By asking the right question of each of the preventive controls, the CCPs can be determined and they can still be focused on the really critical food safety risks.
If you’d like to learn more about the book ‘Combine Your HACCP & HARPC Plan’, please go to http://www.techni-k.co.uk/HARPC_Book
I’d also be happy to answer any questions you have on HARPC, if you would like to add them to the comments below.
Kassy Marsh is the author of Combine Your HACCP & HARPC Plan, step-by-step. Kassy started her career in the food manufacturing industry in 1998 and has developed an exceptional ability to implement simple and practical solutions, which can be effectively implemented into the factory environment. She is well known for her best practice risk assessments and specializes in food safety principles.
In 2015 she co-authored the book ‘Assessing Threat Vulnerability for Food Defence. This pioneering methodology is now one of the leading risk assessment tools in use for the assessment of food threats.
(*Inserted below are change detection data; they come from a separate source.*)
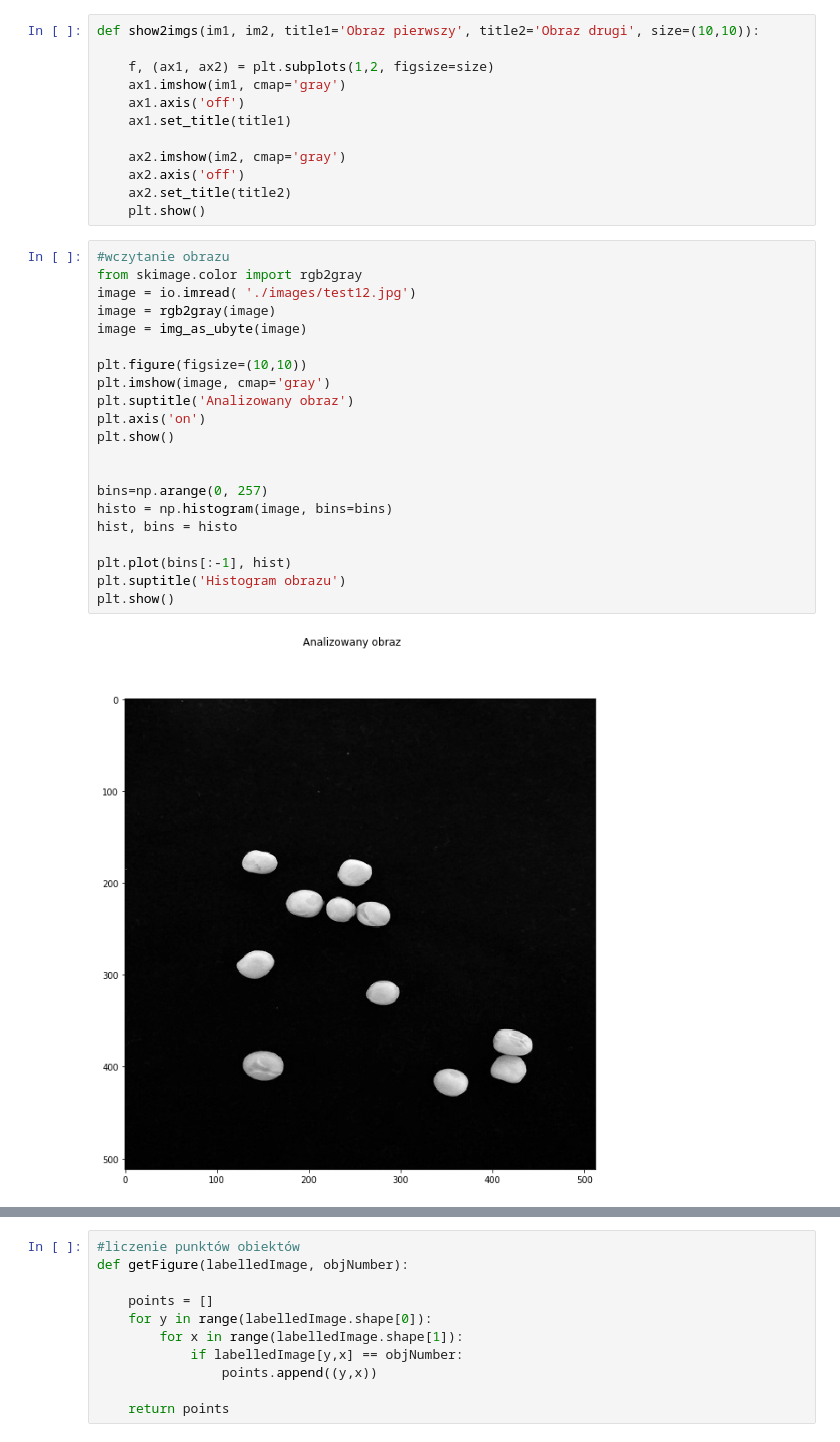
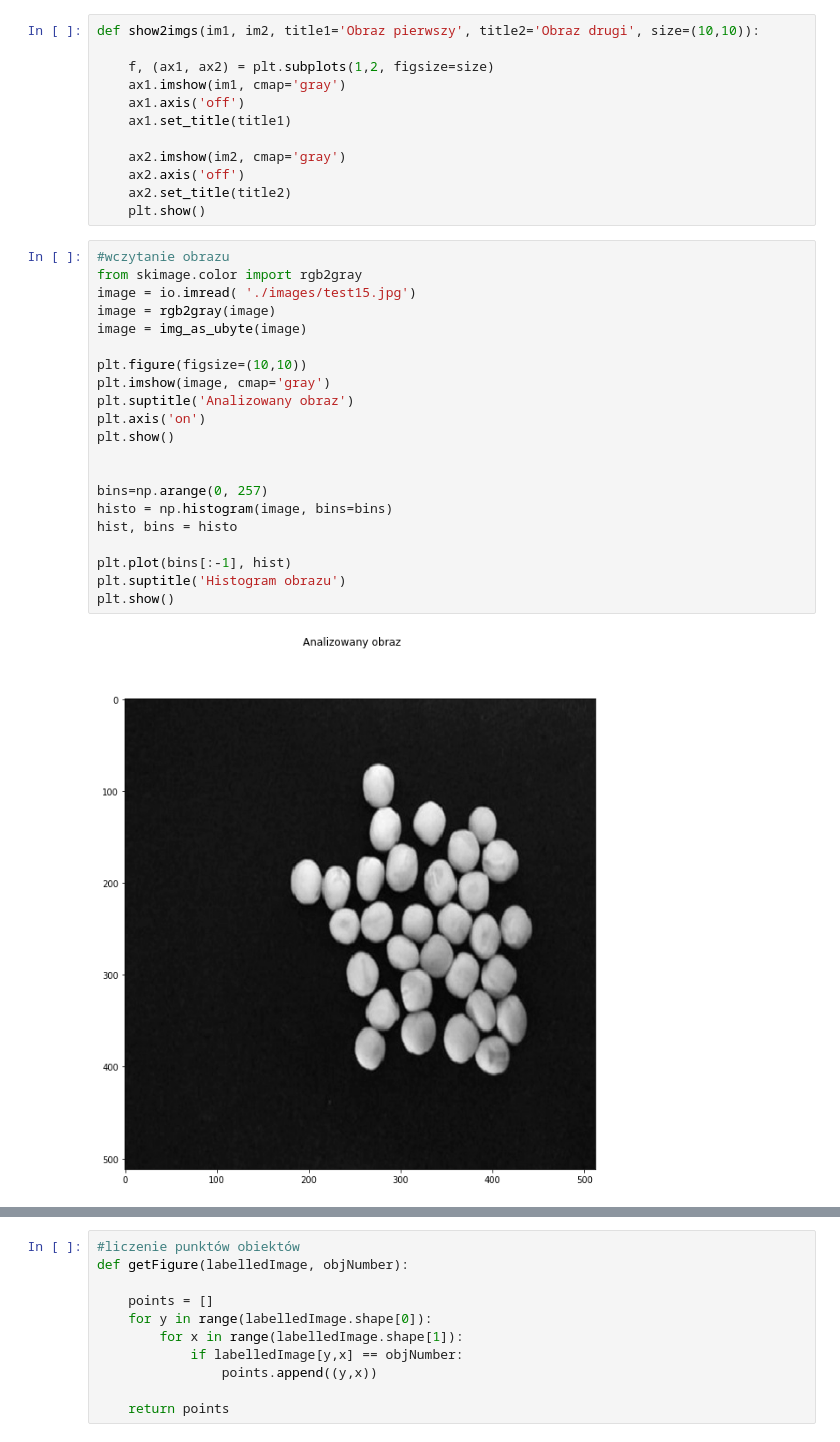
Before and after one commit to Rafalz13/Counting_objects, a Jupyter notebook: Detection.ipynb, the cells around one changed output, grey strips where cells are left out. Saved outputs shown, nothing was run; the diff lists cells and outputs as text.

```diff
--- a/Detection.ipynb
+++ b/Detection.ipynb
@@ -27,23 +27,23 @@ def show2imgs(im1, im2, title1='Obraz pierwszy', title2='Obraz drugi', size=(10,
 # %%
 #wczytanie obrazu
 from skimage.color import rgb2gray
-image = io.imread( './images/test12.jpg')
+image = io.imread( './images/test15.jpg')
 image = rgb2gray(image)
 image = img_as_ubyte(image)
 
 plt.figure(figsize=(10,10))
 plt.imshow(image, cmap='gray')
 plt.suptitle('Analizowany obraz')
 plt.axis('on')
 plt.show()
 
 
 bins=np.arange(0, 257)
 histo = np.histogram(image, bins=bins)
 hist, bins = histo
 
 plt.plot(bins[:-1], hist)
 plt.suptitle('Histogram obrazu')
 plt.show()
 # %% [output]
-[figure, old version]
+[figure, new version]
```
Also changed, not shown: parts of 8 cells of this notebook.
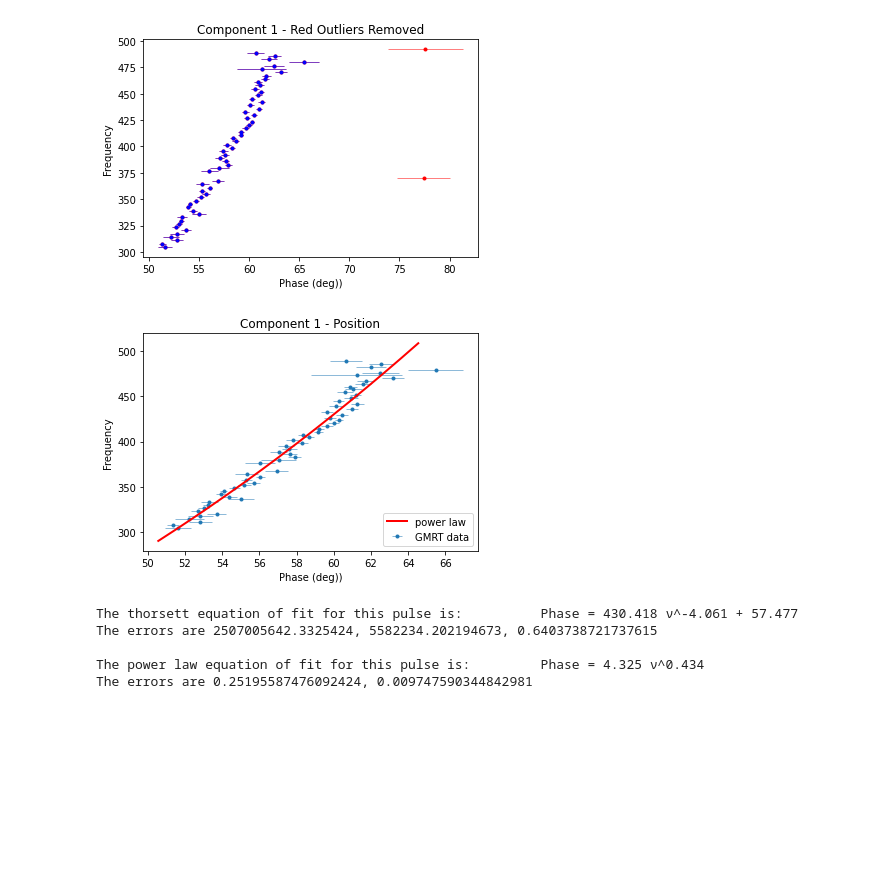
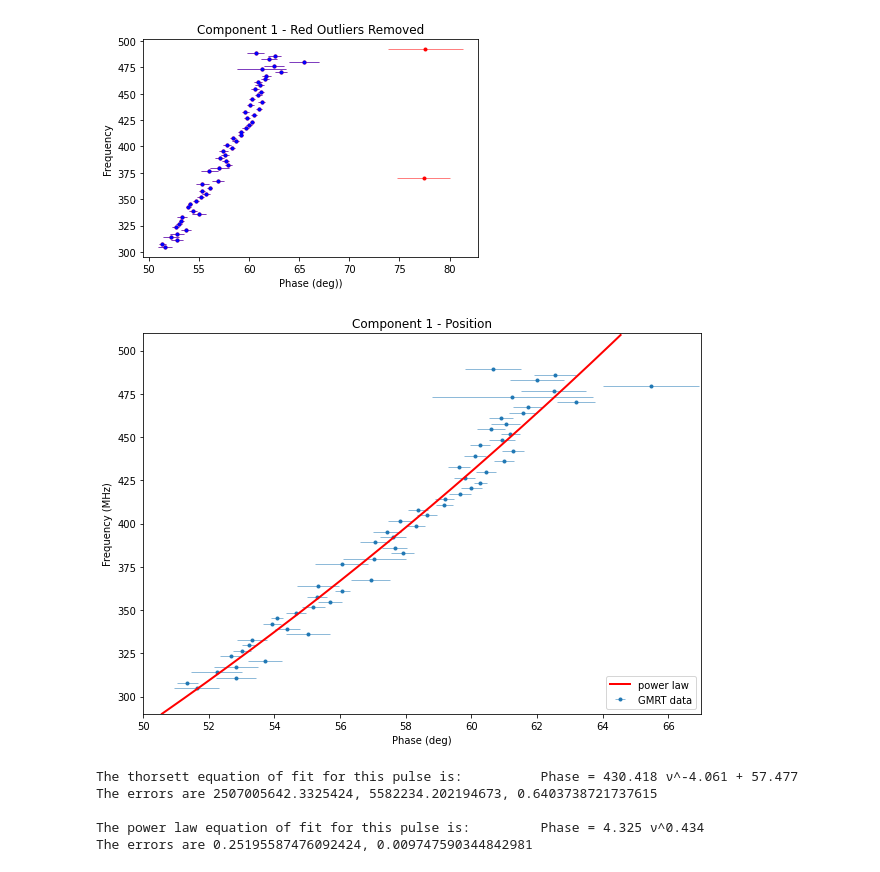
Before and after one commit to lisa53396/19SS-B0818-41, a Jupyter notebook: python_scripts/Component_Separation.ipynb, the cells around one changed output. Saved outputs shown, nothing was run; the diff lists cells and outputs as text; code cells hidden in the pictures; blank space fills up the shorter version.

```diff
--- a/python_scripts/Component_Separation.ipynb
+++ b/python_scripts/Component_Separation.ipynb
@@ -777,16 +773,17 @@ comp1_fitpl = powerlaw(y_range, *comp1_paramspl)
 comp1_fitpl2 = powerlaw(frequency_comp1, *comp1_paramspl)
 # %%
 #Graph points with the fit ontop
+py.figure(figsize=(10,7))
 py.errorbar(phase_comp1,frequency_comp1, xerr=comp1_err, fmt='.', lw=0.5, label='GMRT data', zorder=0)
 py.plot(comp1_fitpl,y_range, color='red',lw=2, label='power law', zorder=1)
 py.title('Component 1 - Position')
-py.xlabel('Phase (deg))')
-py.ylabel('Frequency')
+py.xlabel('Phase (deg)')
+py.ylabel('Frequency (MHz)')
 py.legend(loc='lower right')
-#py.axis([169,188,290,510])
+py.axis([50,67,290,510])
 py.savefig('figures/Comp1_pos.png')
 # %% [output]
-[figure, old version]
+[figure, new version]
 # %%
 print(f'The thorsett equation of fit for this pulse is: \t Phase = {comp1_params[0]:.3f} \u03BD^{comp1_params[1]:.3f} + {comp1_params[2]:.3f}')
 print(f'The errors are {comp1_fit_error[0]}, {comp1_fit_error[1]}, {comp1_fit_error[2]} \n')
```
Also changed, not shown: parts of 25 cells of this notebook, 12 other files.
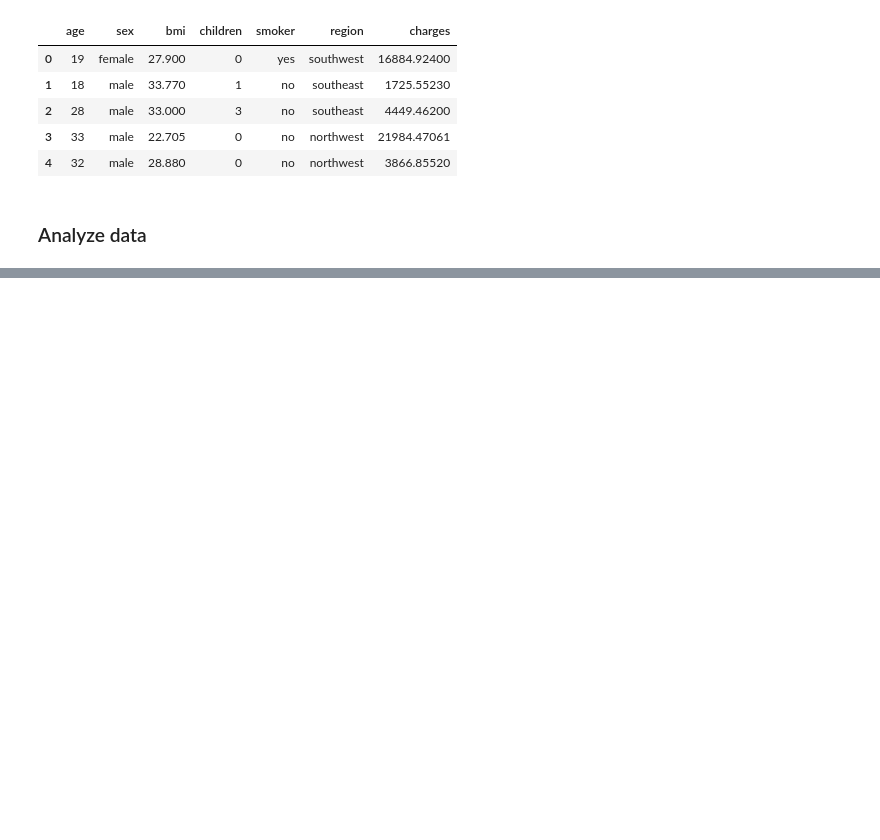
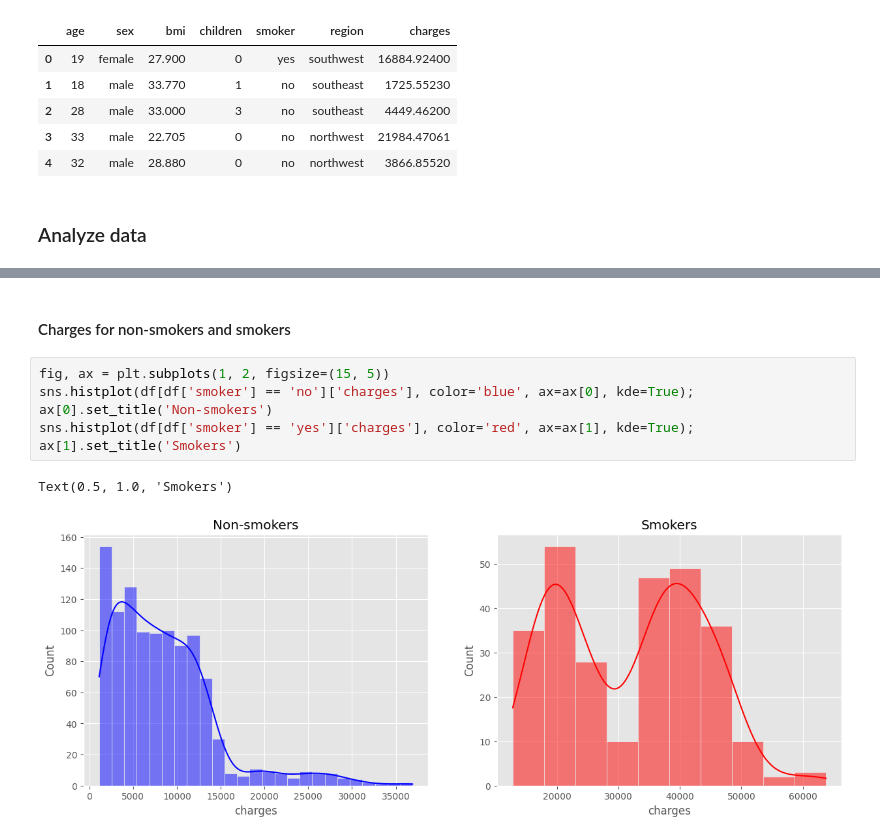
Before and after one commit to azmiozgen/utilynx, a Jupyter notebook: lib/machine_learning/exercise_regression_2.ipynb, the cells around one changed output, grey strips where cells are left out. Cells and saved outputs as stored; diff of their text form; blank space fills up the shorter version.

```diff
--- a/lib/machine_learning/exercise_regression_2.ipynb
+++ b/lib/machine_learning/exercise_regression_2.ipynb
@@ -86,0 +91,9 @@ print("# of test rows: ", len(df_test))
+# %% [markdown]
+#### Charges for non-smokers and smokers
+# %%
+fig, ax = plt.subplots(1, 2, figsize=(15, 5))
+sns.histplot(df[df['smoker'] == 'no']['charges'], color='blue', ax=ax[0], kde=True); ax[0].set_title('Non-smokers')
+sns.histplot(df[df['smoker'] == 'yes']['charges'], color='red', ax=ax[1], kde=True); ax[1].set_title('Smokers')
+# %% [output]
+Text(0.5, 1.0, 'Smokers')
+[figure, added]
```
Also changed, not shown: parts of 40 cells of this notebook.
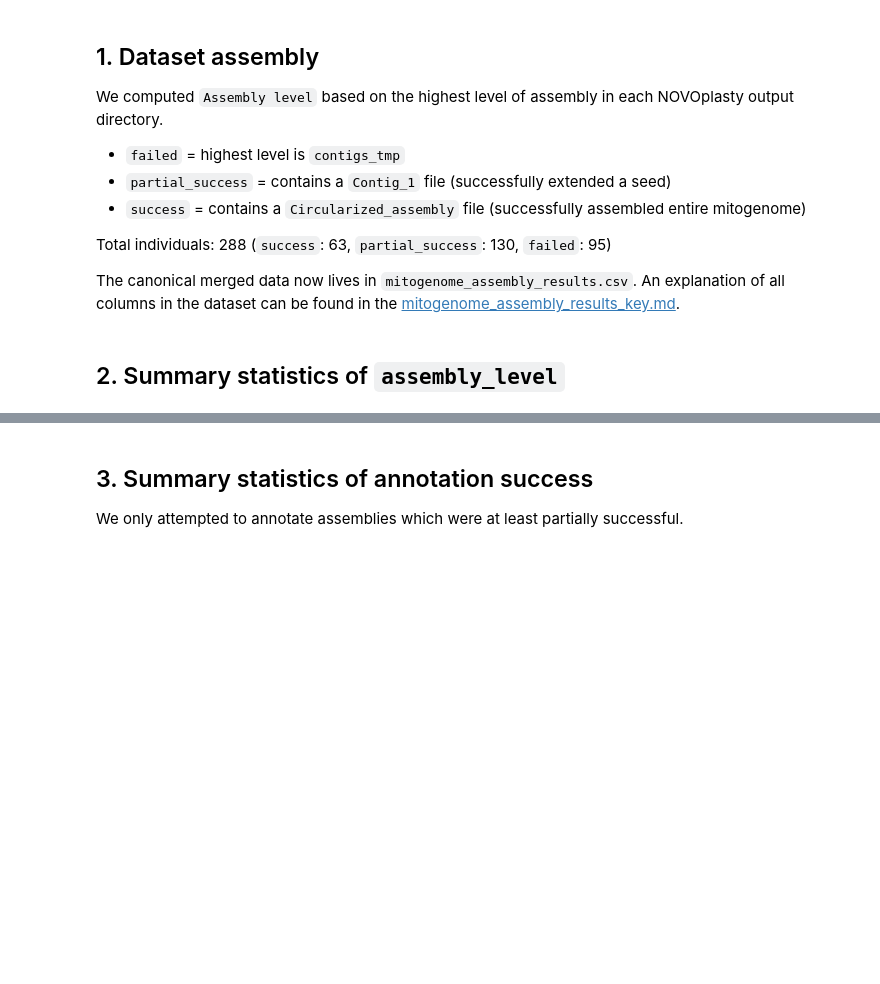
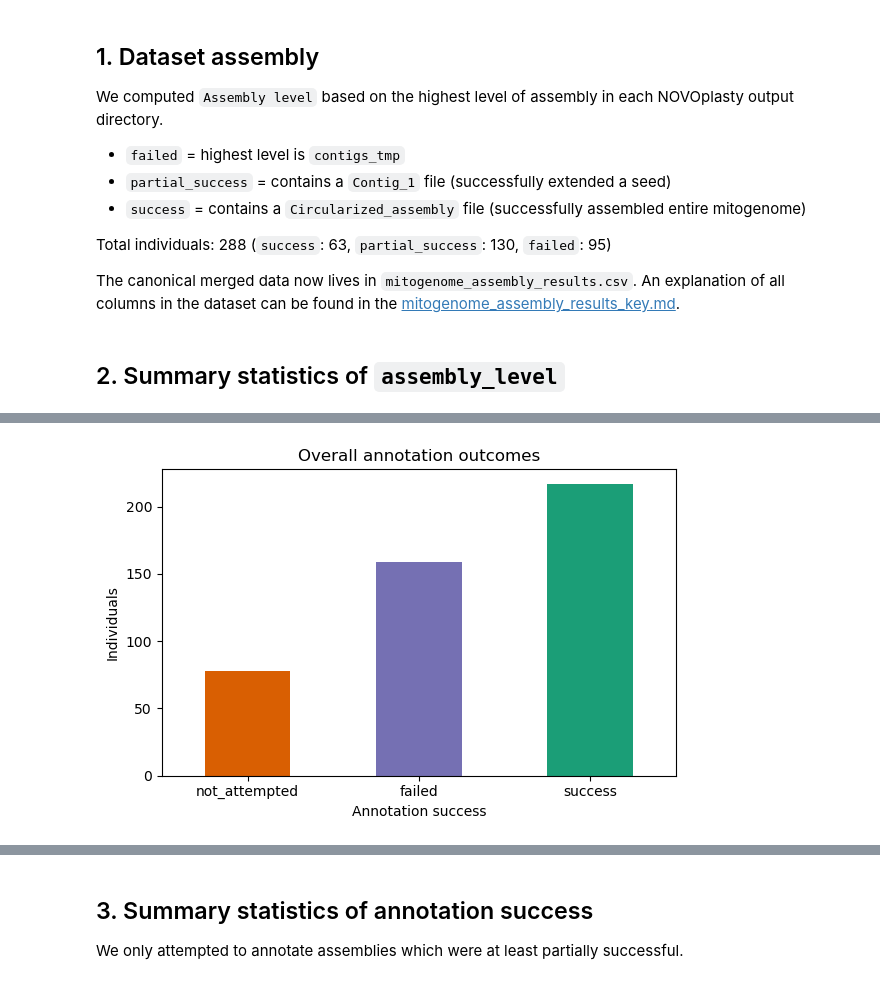
Before and after one commit to BirdmanRidesAgain/beringia_mtDNA, a Jupyter notebook: notebooks/assembly_stats.ipynb, the cells around one changed output, grey strips where cells are left out. Cells and saved outputs as stored; diff of their text form; code cells hidden in the pictures; blank space fills up the shorter version.

```diff
--- a/notebooks/assembly_stats.ipynb
+++ b/notebooks/assembly_stats.ipynb
@@ -63,3 +63,14 @@ plt.tight_layout()
+# %%
+# 1) Overall assembly outcome counts
+overall_counts = (df['annotation_success'].value_counts().reindex(['not_attempted', 'failed', 'success'], fill_value=0))
+ax = overall_counts.plot(kind='bar', color=['#d95f02', '#7570b3', '#1b9e77'], figsize=(6, 4))
+ax.set_title('Overall annotation outcomes')
+ax.set_xlabel('Annotation success')
+ax.set_ylabel('Individuals')
+plt.xticks(rotation=0)
+plt.tight_layout()
+# %% [output]
+[figure, added]
 # %%
 # 2) Per-species assembly rate (top 30 species by number of individuals)
 # "Usable" = circularized (success) + contigs/options only (partial_success)
```
Also changed, not shown: parts of 8 cells of this notebook, 4 other files.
To meet the increasing demand for a methodology to assess food integrity, in early 2016 Kassy developed and co-authored her second publication ‘Assessing Error Vulnerability for Food Integrity’. This system is now used by a leading UK retailer as a training tool for their supply base.
Since starting her own consultancy business in 2012, she has become well regarded in the field of food safety risk assessment for her ability to provide simple, practical and easily understood step-by-step solutions.
Kassy can be contacted at www.techni-k.co.uk